[Arun] Shourie also provided an example of the farce that sometimes results from efforts to reform a system that will go to great lengths to thwart even the smallest of changes. In April 1999, India’s ministry for steel submitted a formal query to Shourie’s ministry for administrative reforms. The grave matter, which would take almost a year to resolve and would consume the valuable time of some India’s most senior officials, was about whether civil servants should be allowed to use green or red ink , as opposed to the blue or black normally used to annotate documents. After several weeks of meetings, consultations, and memoranda, the IAS officers in Shourie’s department concluded that the matter could be resolved only by officials at the bureau of printing. Another three weeks of learned deliberation ensued before the bureau of printing returned the file to the department of administrative reform, but with the recommendation that the ministry of training and personnel be consulted. It took another three weeks for the file to reach the ministry of training, since the diligent mandarins at administrative reform needed time to consider the expertly phrased deliberations of the bureau of printing. .

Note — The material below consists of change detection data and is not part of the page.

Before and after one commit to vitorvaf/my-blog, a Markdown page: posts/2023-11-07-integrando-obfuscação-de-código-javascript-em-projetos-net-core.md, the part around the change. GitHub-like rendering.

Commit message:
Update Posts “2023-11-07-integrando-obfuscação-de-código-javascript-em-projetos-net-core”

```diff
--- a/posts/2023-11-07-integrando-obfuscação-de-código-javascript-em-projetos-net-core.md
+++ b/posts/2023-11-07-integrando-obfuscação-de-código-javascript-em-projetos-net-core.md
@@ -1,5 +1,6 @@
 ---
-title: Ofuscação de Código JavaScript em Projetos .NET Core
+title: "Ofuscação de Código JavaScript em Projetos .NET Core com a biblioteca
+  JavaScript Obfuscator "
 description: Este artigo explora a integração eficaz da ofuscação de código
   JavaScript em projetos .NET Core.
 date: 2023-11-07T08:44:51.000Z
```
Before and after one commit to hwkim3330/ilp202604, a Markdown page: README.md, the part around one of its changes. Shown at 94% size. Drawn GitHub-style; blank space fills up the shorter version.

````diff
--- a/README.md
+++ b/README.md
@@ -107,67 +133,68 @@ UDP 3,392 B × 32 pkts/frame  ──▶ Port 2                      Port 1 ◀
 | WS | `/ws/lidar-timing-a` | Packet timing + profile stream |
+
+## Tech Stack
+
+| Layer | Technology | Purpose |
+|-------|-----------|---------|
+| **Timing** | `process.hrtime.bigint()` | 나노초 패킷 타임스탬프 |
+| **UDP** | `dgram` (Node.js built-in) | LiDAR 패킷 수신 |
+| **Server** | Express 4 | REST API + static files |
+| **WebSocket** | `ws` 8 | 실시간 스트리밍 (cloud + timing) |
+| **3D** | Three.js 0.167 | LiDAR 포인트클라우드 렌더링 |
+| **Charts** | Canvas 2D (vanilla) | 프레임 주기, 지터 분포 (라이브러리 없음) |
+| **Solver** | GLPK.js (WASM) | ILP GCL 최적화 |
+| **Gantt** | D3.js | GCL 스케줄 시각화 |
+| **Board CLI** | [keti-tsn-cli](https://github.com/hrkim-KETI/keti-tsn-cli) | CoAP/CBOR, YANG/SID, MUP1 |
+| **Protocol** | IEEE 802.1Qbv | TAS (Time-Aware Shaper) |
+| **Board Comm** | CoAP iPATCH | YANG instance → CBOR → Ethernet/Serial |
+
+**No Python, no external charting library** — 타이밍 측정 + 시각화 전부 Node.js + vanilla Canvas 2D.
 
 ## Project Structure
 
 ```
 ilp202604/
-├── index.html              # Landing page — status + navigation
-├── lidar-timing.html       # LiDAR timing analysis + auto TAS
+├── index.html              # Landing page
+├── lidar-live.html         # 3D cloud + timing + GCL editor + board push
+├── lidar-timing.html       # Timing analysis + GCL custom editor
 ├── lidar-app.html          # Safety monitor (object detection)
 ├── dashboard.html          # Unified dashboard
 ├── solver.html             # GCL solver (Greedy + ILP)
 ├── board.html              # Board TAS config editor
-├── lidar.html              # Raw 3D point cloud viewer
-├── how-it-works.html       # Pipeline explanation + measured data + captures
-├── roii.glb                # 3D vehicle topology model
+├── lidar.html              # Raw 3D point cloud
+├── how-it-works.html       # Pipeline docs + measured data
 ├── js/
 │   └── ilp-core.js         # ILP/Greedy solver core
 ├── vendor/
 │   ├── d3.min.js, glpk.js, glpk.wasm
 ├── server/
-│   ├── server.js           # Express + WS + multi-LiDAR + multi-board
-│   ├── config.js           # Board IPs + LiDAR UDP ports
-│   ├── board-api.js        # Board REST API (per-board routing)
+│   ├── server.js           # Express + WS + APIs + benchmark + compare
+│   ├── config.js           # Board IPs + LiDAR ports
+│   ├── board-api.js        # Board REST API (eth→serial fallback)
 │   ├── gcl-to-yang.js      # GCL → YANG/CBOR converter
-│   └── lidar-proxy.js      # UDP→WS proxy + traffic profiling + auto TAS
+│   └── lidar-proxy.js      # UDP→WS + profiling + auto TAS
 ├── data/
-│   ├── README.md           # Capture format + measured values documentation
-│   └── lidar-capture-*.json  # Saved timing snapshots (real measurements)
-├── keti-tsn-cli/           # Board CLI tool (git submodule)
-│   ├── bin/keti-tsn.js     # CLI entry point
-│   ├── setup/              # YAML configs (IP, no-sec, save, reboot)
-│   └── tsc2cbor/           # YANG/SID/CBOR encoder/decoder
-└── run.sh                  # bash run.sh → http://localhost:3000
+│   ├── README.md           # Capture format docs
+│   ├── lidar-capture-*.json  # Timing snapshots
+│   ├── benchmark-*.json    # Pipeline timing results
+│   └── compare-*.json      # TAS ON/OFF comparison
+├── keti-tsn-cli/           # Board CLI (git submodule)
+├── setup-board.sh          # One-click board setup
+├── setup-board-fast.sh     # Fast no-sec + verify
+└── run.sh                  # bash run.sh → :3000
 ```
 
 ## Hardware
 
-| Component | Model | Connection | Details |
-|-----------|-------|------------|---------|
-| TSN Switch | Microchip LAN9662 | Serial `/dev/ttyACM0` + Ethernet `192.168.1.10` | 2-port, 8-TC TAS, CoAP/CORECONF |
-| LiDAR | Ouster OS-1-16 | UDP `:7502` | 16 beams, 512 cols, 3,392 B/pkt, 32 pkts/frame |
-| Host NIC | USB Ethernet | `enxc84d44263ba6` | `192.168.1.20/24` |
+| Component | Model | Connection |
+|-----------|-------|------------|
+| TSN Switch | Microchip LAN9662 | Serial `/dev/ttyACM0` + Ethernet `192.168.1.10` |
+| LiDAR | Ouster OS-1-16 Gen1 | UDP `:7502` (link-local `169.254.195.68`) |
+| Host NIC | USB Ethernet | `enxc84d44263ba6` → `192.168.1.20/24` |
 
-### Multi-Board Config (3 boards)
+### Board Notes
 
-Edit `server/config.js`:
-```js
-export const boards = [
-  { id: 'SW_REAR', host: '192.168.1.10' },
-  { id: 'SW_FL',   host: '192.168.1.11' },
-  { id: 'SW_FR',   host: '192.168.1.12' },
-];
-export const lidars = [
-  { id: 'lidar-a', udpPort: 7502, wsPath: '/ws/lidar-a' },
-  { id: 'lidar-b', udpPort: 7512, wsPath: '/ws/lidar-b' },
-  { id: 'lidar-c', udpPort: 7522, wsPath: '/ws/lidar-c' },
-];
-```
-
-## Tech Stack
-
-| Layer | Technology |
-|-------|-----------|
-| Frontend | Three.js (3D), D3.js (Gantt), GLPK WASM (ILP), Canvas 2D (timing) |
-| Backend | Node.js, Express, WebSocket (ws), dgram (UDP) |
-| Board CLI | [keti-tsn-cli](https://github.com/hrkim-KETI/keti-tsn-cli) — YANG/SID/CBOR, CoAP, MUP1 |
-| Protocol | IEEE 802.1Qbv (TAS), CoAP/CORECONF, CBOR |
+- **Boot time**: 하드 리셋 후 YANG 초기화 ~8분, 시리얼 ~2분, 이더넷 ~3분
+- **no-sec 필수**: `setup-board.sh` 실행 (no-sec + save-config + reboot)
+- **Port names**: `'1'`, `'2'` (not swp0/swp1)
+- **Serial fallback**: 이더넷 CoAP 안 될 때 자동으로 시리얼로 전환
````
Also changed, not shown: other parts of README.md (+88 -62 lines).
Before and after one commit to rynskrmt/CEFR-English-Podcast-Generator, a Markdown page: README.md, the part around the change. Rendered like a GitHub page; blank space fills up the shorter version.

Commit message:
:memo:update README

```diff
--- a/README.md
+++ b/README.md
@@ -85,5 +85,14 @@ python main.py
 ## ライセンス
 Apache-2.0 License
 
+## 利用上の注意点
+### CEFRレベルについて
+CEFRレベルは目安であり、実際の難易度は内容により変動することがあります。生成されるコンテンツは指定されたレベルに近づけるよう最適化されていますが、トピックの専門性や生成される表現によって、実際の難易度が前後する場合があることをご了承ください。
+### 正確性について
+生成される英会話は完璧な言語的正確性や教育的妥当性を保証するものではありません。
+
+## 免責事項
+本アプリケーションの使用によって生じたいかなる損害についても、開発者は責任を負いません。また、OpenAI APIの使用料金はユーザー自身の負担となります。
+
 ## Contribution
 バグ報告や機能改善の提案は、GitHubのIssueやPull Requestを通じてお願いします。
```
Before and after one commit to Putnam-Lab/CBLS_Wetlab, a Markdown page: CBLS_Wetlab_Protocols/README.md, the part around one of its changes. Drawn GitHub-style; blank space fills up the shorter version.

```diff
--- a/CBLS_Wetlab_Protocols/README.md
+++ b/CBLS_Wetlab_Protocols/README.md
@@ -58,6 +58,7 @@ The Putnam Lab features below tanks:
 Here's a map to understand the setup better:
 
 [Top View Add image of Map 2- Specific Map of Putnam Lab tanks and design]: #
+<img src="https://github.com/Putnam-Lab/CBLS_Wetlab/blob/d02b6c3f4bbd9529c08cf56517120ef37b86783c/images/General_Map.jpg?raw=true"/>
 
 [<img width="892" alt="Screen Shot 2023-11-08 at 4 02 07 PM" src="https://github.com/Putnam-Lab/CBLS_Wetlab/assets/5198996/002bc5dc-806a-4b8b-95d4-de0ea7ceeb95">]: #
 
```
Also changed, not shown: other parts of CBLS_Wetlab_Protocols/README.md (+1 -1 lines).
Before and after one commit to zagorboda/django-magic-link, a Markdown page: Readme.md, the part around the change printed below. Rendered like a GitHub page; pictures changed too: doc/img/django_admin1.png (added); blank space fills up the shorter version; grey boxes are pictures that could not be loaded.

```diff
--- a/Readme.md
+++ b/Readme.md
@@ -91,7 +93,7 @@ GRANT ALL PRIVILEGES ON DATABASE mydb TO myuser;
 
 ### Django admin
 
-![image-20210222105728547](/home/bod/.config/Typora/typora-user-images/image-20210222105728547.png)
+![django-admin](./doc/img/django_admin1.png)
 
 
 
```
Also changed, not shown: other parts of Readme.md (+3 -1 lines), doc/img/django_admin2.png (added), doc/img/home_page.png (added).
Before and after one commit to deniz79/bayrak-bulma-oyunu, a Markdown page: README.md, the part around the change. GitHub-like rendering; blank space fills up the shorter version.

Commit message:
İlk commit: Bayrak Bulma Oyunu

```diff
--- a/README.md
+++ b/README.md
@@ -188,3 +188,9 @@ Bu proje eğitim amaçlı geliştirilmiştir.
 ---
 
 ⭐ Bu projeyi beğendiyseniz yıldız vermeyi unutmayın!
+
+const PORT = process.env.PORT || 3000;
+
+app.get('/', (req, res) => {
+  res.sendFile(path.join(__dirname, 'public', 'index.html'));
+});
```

And so this question of state meandered for weeks and months, in meeting after meeting through ministry, before the following Solomonic compromise was struck: ‘’Initial drafting will be done in black or blue ink. Modifications in the draft at the subsequent levels may be made in green or red ink by the offices so as to distinguish the corrections made.” said the new order. Hierarchy also has to be specified: ‘’only an officer of the level of joint secretary and above may use green or red ink in rare cases [duly set out, with appropriate caveats].” As Shourie noted: ‘’A good bureaucratic solution: discretion allowed by circumscribed!” If Franz Kafka had inserted such a story into one of his novels, critics would have accused him of going too far.